#### [Exercise objective]
Each entry must be restated word for word, with nothing omitted.
--- Data shown Enclosed Below ---
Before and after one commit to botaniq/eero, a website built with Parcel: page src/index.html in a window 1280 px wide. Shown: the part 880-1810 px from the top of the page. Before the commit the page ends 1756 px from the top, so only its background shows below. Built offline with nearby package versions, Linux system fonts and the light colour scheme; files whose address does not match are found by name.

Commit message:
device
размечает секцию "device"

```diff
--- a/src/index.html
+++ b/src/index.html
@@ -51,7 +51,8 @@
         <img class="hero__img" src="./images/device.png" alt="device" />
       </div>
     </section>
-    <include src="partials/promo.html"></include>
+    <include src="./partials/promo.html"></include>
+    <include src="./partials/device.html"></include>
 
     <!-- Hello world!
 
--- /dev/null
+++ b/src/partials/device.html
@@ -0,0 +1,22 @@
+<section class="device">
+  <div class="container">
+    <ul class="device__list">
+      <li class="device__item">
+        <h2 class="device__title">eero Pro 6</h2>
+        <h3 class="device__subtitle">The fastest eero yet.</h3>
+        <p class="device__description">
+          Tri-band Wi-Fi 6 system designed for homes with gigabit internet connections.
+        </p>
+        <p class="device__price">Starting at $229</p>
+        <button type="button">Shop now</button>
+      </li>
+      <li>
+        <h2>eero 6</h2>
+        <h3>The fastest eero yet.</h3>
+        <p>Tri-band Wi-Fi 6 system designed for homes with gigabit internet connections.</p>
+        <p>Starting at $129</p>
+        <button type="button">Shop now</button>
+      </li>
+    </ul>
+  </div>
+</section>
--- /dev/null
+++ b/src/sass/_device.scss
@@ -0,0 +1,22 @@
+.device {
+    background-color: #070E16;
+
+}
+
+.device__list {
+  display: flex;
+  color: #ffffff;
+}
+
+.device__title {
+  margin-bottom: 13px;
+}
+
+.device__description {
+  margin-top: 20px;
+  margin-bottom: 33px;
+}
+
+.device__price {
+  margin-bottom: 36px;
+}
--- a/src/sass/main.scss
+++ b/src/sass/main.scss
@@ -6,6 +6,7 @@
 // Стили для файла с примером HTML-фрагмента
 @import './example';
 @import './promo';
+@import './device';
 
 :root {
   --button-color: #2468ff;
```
--- End of Enclosed Data shown ---
#### [Reply to the task]
Before and after one commit to botaniq/eero, a website built with Parcel: page src/index.html in a window 1280 px wide. Shown: the part 880-1810 px from the top of the page. Before the commit the page ends 1756 px from the top, so only its background shows below. Built offline with nearby package versions, Linux system fonts and the light colour scheme; files whose address does not match are found by name.

Commit message:
device
размечает секцию "device"

```diff
--- a/src/index.html
+++ b/src/index.html
@@ -51,7 +51,8 @@
         <img class="hero__img" src="./images/device.png" alt="device" />
       </div>
     </section>
-    <include src="partials/promo.html"></include>
+    <include src="./partials/promo.html"></include>
+    <include src="./partials/device.html"></include>
 
     <!-- Hello world!
 
--- /dev/null
+++ b/src/partials/device.html
@@ -0,0 +1,22 @@
+<section class="device">
+  <div class="container">
+    <ul class="device__list">
+      <li class="device__item">
+        <h2 class="device__title">eero Pro 6</h2>
+        <h3 class="device__subtitle">The fastest eero yet.</h3>
+        <p class="device__description">
+          Tri-band Wi-Fi 6 system designed for homes with gigabit internet connections.
+        </p>
+        <p class="device__price">Starting at $229</p>
+        <button type="button">Shop now</button>
+      </li>
+      <li>
+        <h2>eero 6</h2>
+        <h3>The fastest eero yet.</h3>
+        <p>Tri-band Wi-Fi 6 system designed for homes with gigabit internet connections.</p>
+        <p>Starting at $129</p>
+        <button type="button">Shop now</button>
+      </li>
+    </ul>
+  </div>
+</section>
--- /dev/null
+++ b/src/sass/_device.scss
@@ -0,0 +1,22 @@
+.device {
+    background-color: #070E16;
+
+}
+
+.device__list {
+  display: flex;
+  color: #ffffff;
+}
+
+.device__title {
+  margin-bottom: 13px;
+}
+
+.device__description {
+  margin-top: 20px;
+  margin-bottom: 33px;
+}
+
+.device__price {
+  margin-bottom: 36px;
+}
--- a/src/sass/main.scss
+++ b/src/sass/main.scss
@@ -6,6 +6,7 @@
 // Стили для файла с примером HTML-фрагмента
 @import './example';
 @import './promo';
+@import './device';
 
 :root {
   --button-color: #2468ff;
```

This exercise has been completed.